--- What the task requires ---
The answer must consist of each line below that contains the word "card", copied in full.

··· Listed entries

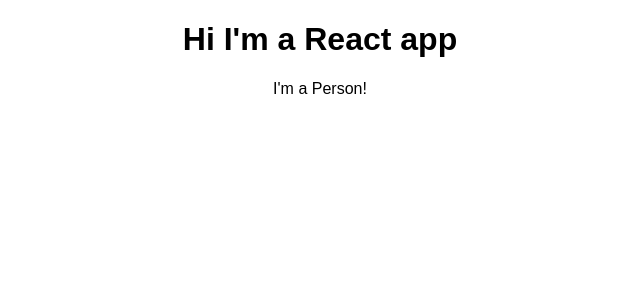
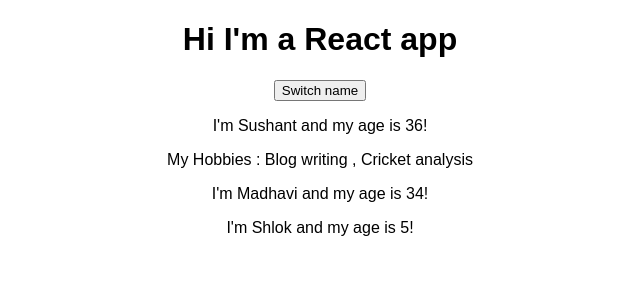
Before and after one commit to sushleads/react-work, a React (Create React App) app: page / in a window 1280 px wide. Shown: the top 300 px of the page, without its empty margins (320-960 px from the left). Built offline with nearby package versions, Linux system fonts and the light colour scheme.

Commit message:
Changing state

```diff
--- a/src/App.js
+++ b/src/App.js
@@ -3,11 +3,33 @@
 import Person from './Person/Person'
 
 class App extends Component {
+  state = {
+    persons : [
+      {name: 'Sushant', age:36},
+      {name: 'Madhavi', age:34},
+      {name: 'Shlok',  age:5}
+    ]
+  }
+
+  switchNameHandler = () => {
+    //console.log('Button was clicked')
+    this.setState({
+      persons : [
+        {name: 'Sushant Kumar', age:36},
+        {name: 'Madhavi Ojha', age:35},
+        {name: 'Shlok Sushant',  age:5.5}
+      ]
+    })
+  }
+
   render() {
      return (
        <div className="App">
          <h1>Hi I'm a React app</h1>
-         <Person />
+         <button onClick={this.switchNameHandler}>Switch name</button>
+         <Person name={this.state.persons[0].name} age={this.state.persons[0].age}>My Hobbies : Blog writing , Cricket analysis</Person>
+         <Person name={this.state.persons[1].name} age={this.state.persons[1].age}/>
+         <Person name={this.state.persons[2].name} age={this.state.persons[2].age}/>
        </div>
      );
     //return React.createElement('div', {className : 'App'}, React.createElement('h1', null, 'Hi , I \'m react app'))
--- a/src/Person/Person.js
+++ b/src/Person/Person.js
@@ -1,7 +1,11 @@
 import React from 'react';
 
-const person = () => {
-    return <p>I'm a Person!</p>
+const person = (props) => {
+    return <div>
+        <p>I'm {props.name} and my age is {props.age}!</p>
+        <p>{props.children}</p>
+    </div>
+return
 }
 
 export default person;
```
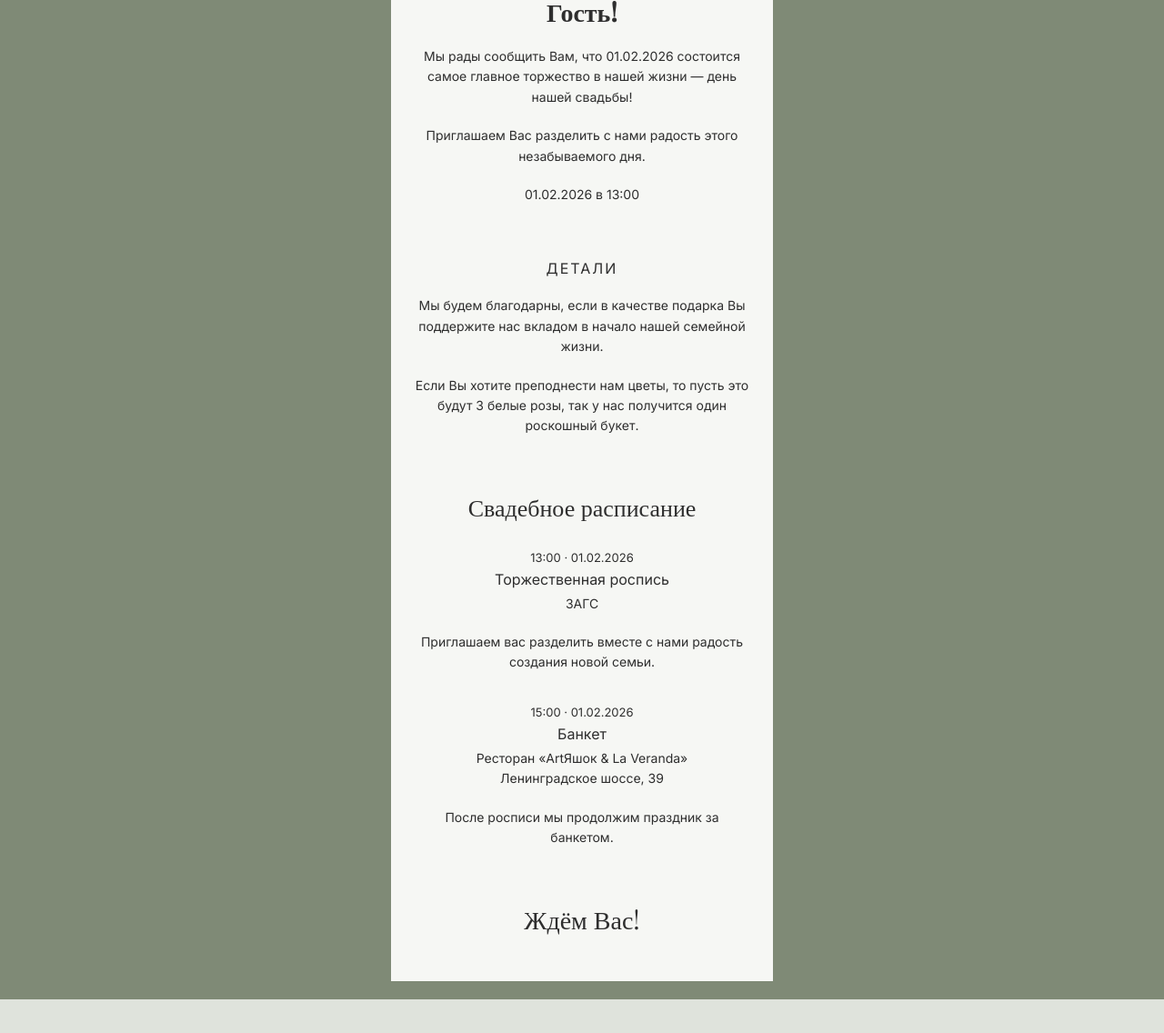
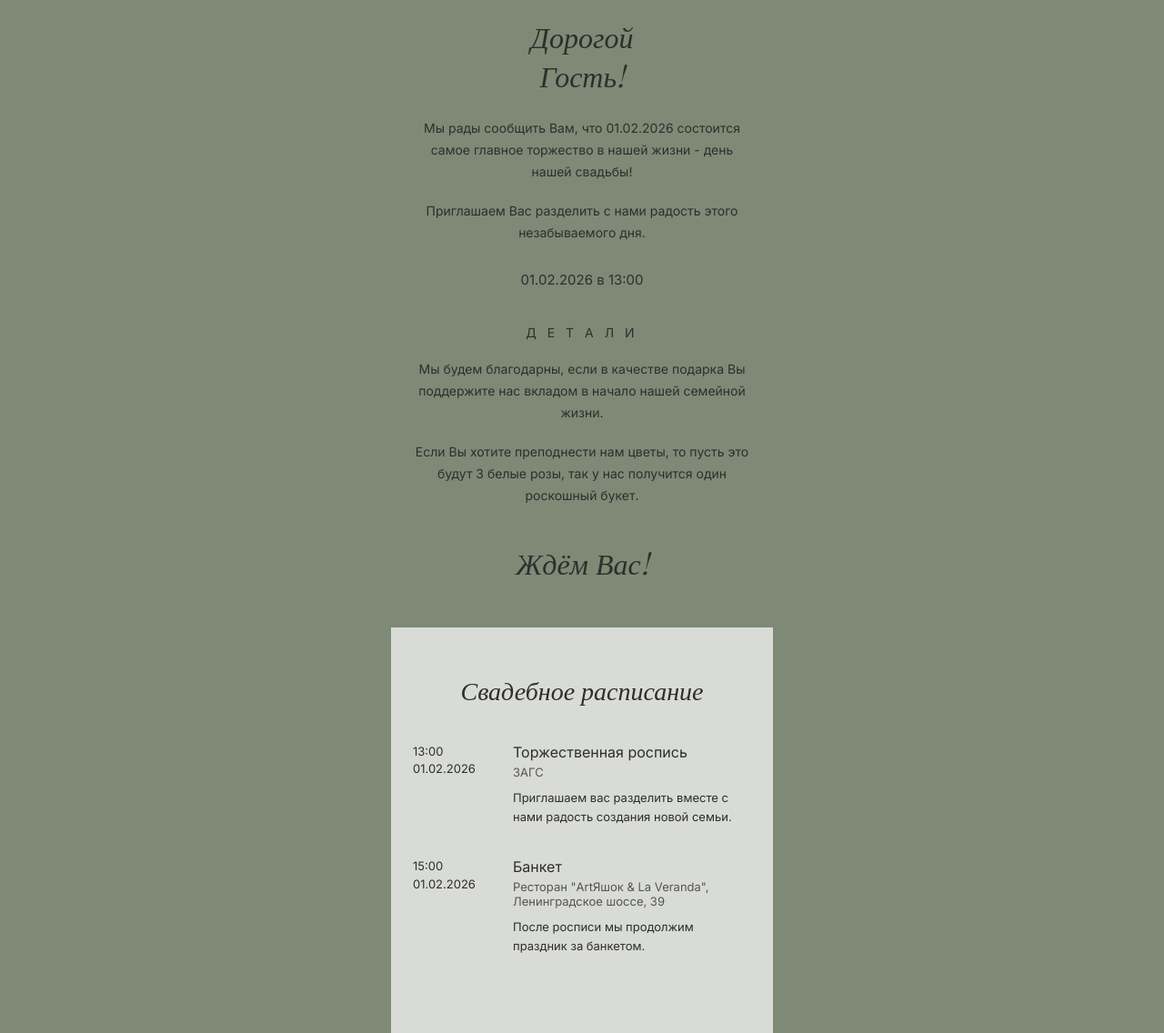
Before and after one commit to beobito/beobito.github.io, a plain HTML site: page index.html in a window 1280 px wide. Shown: the part 455-1591 px from the top of the page at 91% size. Before the commit the page ends 1554 px from the top, so only its background shows below. Drawn offline with nearby package versions, Linux system fonts and the light colour scheme; a web font is replaced by a local one.

Commit message:
Update index.html

```diff
--- a/index.html
+++ b/index.html
@@ -6,7 +6,7 @@
 <title>Андрей & Анастасия</title>
 
 <style>
-@import url('https://fonts.googleapis.com/css2?family=Playfair+Display:wght@400;500&family=Inter:wght@300;400&display=swap');
+@import url('https://fonts.googleapis.com/css2?family=Playfair+Display:ital,wght@0,400;0,500;1,400&family=Inter:wght@300;400&display=swap');
 
 * {
   box-sizing: border-box;
@@ -15,56 +15,51 @@
 }
 
 body {
-  background: #dfe3dc;
   font-family: 'Inter', sans-serif;
   color: #2e2e2e;
+  background: #7f8a76;
 }
 
 .wrapper {
+  max-width: 420px;
+  margin: 0 auto;
   min-height: 100vh;
-  padding: 20px;
-  background: #7f8a76;
 }
 
-.card {
-  background: #f6f7f4;
-  padding: 50px 24px;
-  max-width: 420px;
-  margin: 0 auto;
-}
-
-.center {
+/* Секция 1: Белая */
+.card-white {
+  background: #ffffff;
+  padding: 50px 24px 40px;
   text-align: center;
 }
 
 .initials {
   font-family: 'Playfair Display', serif;
-  font-size: 64px;
+  font-size: 72px;
   letter-spacing: 6px;
-  margin-bottom: 10px;
+  margin-bottom: 20px;
 }
 
 .names {
   font-size: 13px;
-  letter-spacing: 2px;
-  margin-bottom: 40px;
+  letter-spacing: 3px;
+  margin-bottom: 50px;
 }
 
 .invite {
   font-size: 12px;
-  letter-spacing: 2px;
+  letter-spacing: 3px;
   margin-bottom: 8px;
 }
 
 .date {
   font-size: 20px;
-  margin-bottom: 40px;
+  margin-bottom: 50px;
 }
 
 .timer {
   display: flex;
   justify-content: space-between;
-  margin-bottom: 60px;
 }
 
 .timer div {
@@ -73,8 +68,9 @@ body {
 }
 
 .timer span {
-  font-size: 20px;
+  font-size: 28px;
   display: block;
+  font-weight: 300;
 }
 
 .timer small {
@@ -82,52 +78,87 @@ body {
   letter-spacing: 1px;
 }
 
-h2 {
+/* Секция 2: Оливковая */
+.card-olive {
+  background: #7f8a76;
+  padding: 50px 24px;
+  text-align: center;
+  color: #2e2e2e;
+}
+
+.card-olive h2 {
   font-family: 'Playfair Display', serif;
-  font-size: 28px;
+  font-style: italic;
+  font-size: 32px;
+  font-weight: 400;
+  margin-bottom: 25px;
+}
+
+.card-olive p {
+  font-size: 14px;
+  line-height: 1.7;
   margin-bottom: 20px;
 }
 
-p {
-  font-size: 14px;
-  line-height: 1.6;
-  margin-bottom: 20px;
-}
-
-.section {
-  margin-bottom: 60px;
+.card-olive .datetime {
+  font-size: 15px;
+  margin: 30px 0;
 }
 
 .section-title {
-  font-size: 16px;
-  letter-spacing: 2px;
-  margin-bottom: 20px;
+  font-size: 14px;
+  letter-spacing: 4px;
+  margin: 40px 0 20px;
+}
+
+.card-olive .footer {
+  font-family: 'Playfair Display', serif;
+  font-style: italic;
+  font-size: 32px;
+  margin-top: 40px;
+}
+
+/* Секция 3: Серая */
+.card-gray {
+  background: #d9dbd6;
+  padding: 50px 24px;
 }
 
 .schedule-title {
   font-family: 'Playfair Display', serif;
-  font-size: 26px;
-  margin-bottom: 30px;
+  font-style: italic;
+  font-size: 28px;
+  text-align: center;
+  margin-bottom: 40px;
 }
 
 .event {
+  display: grid;
+  grid-template-columns: 90px 1fr;
+  gap: 20px;
   margin-bottom: 35px;
 }
 
 .event-time {
   font-size: 13px;
-  margin-bottom: 6px;
+  line-height: 1.5;
 }
 
-.event-name {
+.event-info .event-name {
   font-weight: 500;
-  margin-bottom: 6px;
+  margin-bottom: 4px;
 }
 
-.footer {
-  font-family: 'Playfair Display', serif;
-  font-size: 28px;
-  margin-top: 40px;
+.event-info .event-place {
+  font-size: 13px;
+  color: #555;
+  margin-bottom: 10px;
+}
+
+.event-info p {
+  font-size: 13px;
+  line-height: 1.6;
+  margin: 0;
 }
 </style>
 </head>
@@ -135,9 +166,9 @@ p {
 <body>
 
 <div class="wrapper">
-  <div class="card">
 
-    <div class="center">
+  <!-- Секция 1: Белая карточка -->
+  <div class="card-white">
     <div class="initials">Ж | Н</div>
     <div class="names">АНДРЕЙ + АНАСТАСИЯ</div>
 
@@ -153,20 +184,19 @@ p {
     </div>
   </div>
 
-    <div class="section center">
+  <!-- Секция 2: Оливковая -->
+  <div class="card-olive">
     <h2>Дорогой<br>Гость!</h2>
     <p>
       Мы рады сообщить Вам, что 01.02.2026 состоится самое главное торжество в
-        нашей жизни — день нашей свадьбы!
+      нашей жизни - день нашей свадьбы!
     </p>
     <p>
       Приглашаем Вас разделить с нами радость этого незабываемого дня.
     </p>
-      <p>01.02.2026 в 13:00</p>
-    </div>
+    <div class="datetime">01.02.2026 в 13:00</div>
 
-    <div class="section center">
-      <div class="section-title">ДЕТАЛИ</div>
+    <div class="section-title">Д Е Т А Л И</div>
     <p>
       Мы будем благодарны, если в качестве подарка Вы поддержите нас вкладом
       в начало нашей семейной жизни.
@@ -175,38 +205,33 @@ p {
       Если Вы хотите преподнести нам цветы, то пусть это будут 3 белые розы,
       так у нас получится один роскошный букет.
     </p>
+
+    <div class="footer">Ждём Вас!</div>
   </div>
 
-    <div class="section center">
+  <!-- Секция 3: Серая карточка -->
+  <div class="card-gray">
     <div class="schedule-title">Свадебное расписание</div>
 
     <div class="event">
-        <div class="event-time">13:00 · 01.02.2026</div>
+      <div class="event-time">13:00<br>01.02.2026</div>
+      <div class="event-info">
         <div class="event-name">Торжественная роспись</div>
-        <p>ЗАГС</p>
-        <p>
-          Приглашаем вас разделить вместе с нами радость создания новой семьи.
-        </p>
+        <div class="event-place">ЗАГС</div>
+        <p>Приглашаем вас разделить вместе с нами радость создания новой семьи.</p>
+      </div>
     </div>
 
     <div class="event">
-        <div class="event-time">15:00 · 01.02.2026</div>
+      <div class="event-time">15:00<br>01.02.2026</div>
+      <div class="event-info">
         <div class="event-name">Банкет</div>
-        <p>
-          Ресторан «ArtЯшок & La Veranda»<br>
-          Ленинградское шоссе, 39
-        </p>
-        <p>
-          После росписи мы продолжим праздник за банкетом.
-        </p>
+        <div class="event-place">Ресторан "ArtЯшок & La Veranda",<br>Ленинградское шоссе, 39</div>
+        <p>После росписи мы продолжим праздник за банкетом.</p>
+      </div>
     </div>
   </div>
 
-    <div class="center footer">
-      Ждём Вас!
-    </div>
-
-  </div>
 </div>
 
 <script>
```
Lines whose indentation alone changed are shown as unchanged.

······

--- Exercise answer ---
-.card {
+.card-white {
+.card-olive {
+.card-olive h2 {
+.card-olive p {
+.card-olive .datetime {
+.card-olive .footer {
+.card-gray {
-  <div class="card">
+  <div class="card-white">
+  <div class="card-olive">
+  <div class="card-gray">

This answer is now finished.